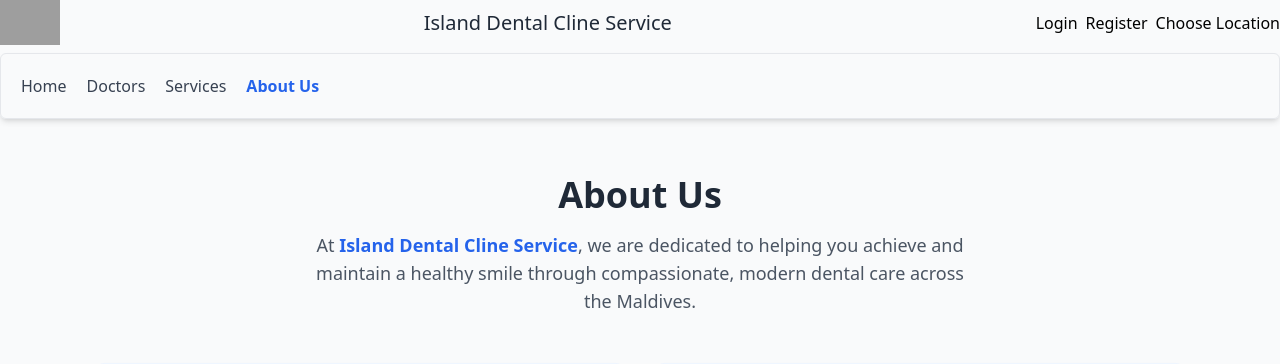
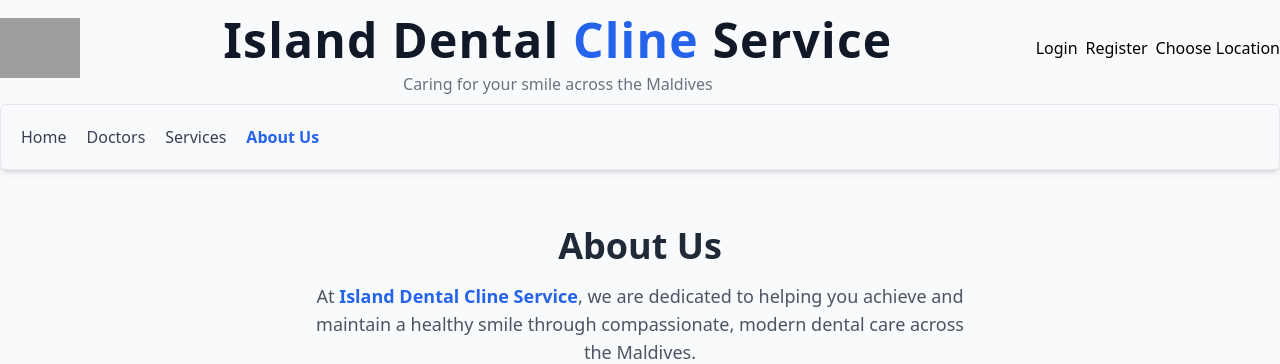
Before and after one commit to raidrasheed/Advanced-Software-Development, a FastAPI app: page /about-us in a window 1280 px wide. Shown: the top 364 px of the page. Run offline with FastAPI, Linux system fonts and the light colour scheme; data that the repository does not hold is empty; style sheets or scripts are compiled from the project's sources; some libraries are stand-ins or nearby versions; grey boxes are pictures that could not be loaded.

Commit message:
all changes

```diff
--- a/templates/general.html
+++ b/templates/general.html
@@ -11,12 +11,15 @@
     <div class="min-h-screen  max-w-7xl mx-auto space-y-2">
         <div class="flex items-center justify-between">
             <div>
-                <img src="/static/images/logo.png" alt="Logo" width="60">
+                <img src="/static/images/logo.png" alt="Logo" width="80">
             </div>
-            <div>
-                <h2 class="text-xl font-extralight text-gray-800">Island Dental Cline Service</h2>
+            <div class="text-center mt-4">
+                <h1 class="text-5xl font-semibold text-gray-900 tracking-wide">
+                    Island Dental <span class="text-blue-600 font-bold">Cline</span> Service
+                </h1>
+                <p class="text-md text-gray-500 mt-2">Caring for your smile across the Maldives</p>
             </div>
-            <div class="flex justify-center gap-2 items-center">
+                            <div class="flex justify-center gap-2 items-center">
                 {% if user %}
                 <div>
                     <a href="/logout" class="hover:underline">Logout</a>
--- a/templates/services.html
+++ b/templates/services.html
@@ -13,7 +13,7 @@
       <img
         src="/static/images/{{ safe_name }}.png"
         alt="{{ service.name }}"
-        class="w-full h-full object-cover transition duration-300 group-hover:blur-sm group-hover:scale-105"
+        class="w-25 h-25 object-cover transition duration-300 group-hover:blur-sm group-hover:scale-105"
         onerror="this.onerror=null;this.src='/static/images/default.png';"
       >
 
```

****************

Your answer must be an exact repeat of the records above, with the pictures left out.

Before and after one commit to raidrasheed/Advanced-Software-Development, a FastAPI app: page /about-us in a window 1280 px wide. Shown: the top 364 px of the page. Run offline with FastAPI, Linux system fonts and the light colour scheme; data that the repository does not hold is empty; style sheets or scripts are compiled from the project's sources; some libraries are stand-ins or nearby versions; grey boxes are pictures that could not be loaded.

Commit message:
all changes

```diff
--- a/templates/general.html
+++ b/templates/general.html
@@ -11,12 +11,15 @@
     <div class="min-h-screen  max-w-7xl mx-auto space-y-2">
         <div class="flex items-center justify-between">
             <div>
-                <img src="/static/images/logo.png" alt="Logo" width="60">
+                <img src="/static/images/logo.png" alt="Logo" width="80">
             </div>
-            <div>
-                <h2 class="text-xl font-extralight text-gray-800">Island Dental Cline Service</h2>
+            <div class="text-center mt-4">
+                <h1 class="text-5xl font-semibold text-gray-900 tracking-wide">
+                    Island Dental <span class="text-blue-600 font-bold">Cline</span> Service
+                </h1>
+                <p class="text-md text-gray-500 mt-2">Caring for your smile across the Maldives</p>
             </div>
-            <div class="flex justify-center gap-2 items-center">
+                            <div class="flex justify-center gap-2 items-center">
                 {% if user %}
                 <div>
                     <a href="/logout" class="hover:underline">Logout</a>
--- a/templates/services.html
+++ b/templates/services.html
@@ -13,7 +13,7 @@
       <img
         src="/static/images/{{ safe_name }}.png"
         alt="{{ service.name }}"
-        class="w-full h-full object-cover transition duration-300 group-hover:blur-sm group-hover:scale-105"
+        class="w-25 h-25 object-cover transition duration-300 group-hover:blur-sm group-hover:scale-105"
         onerror="this.onerror=null;this.src='/static/images/default.png';"
       >
 
```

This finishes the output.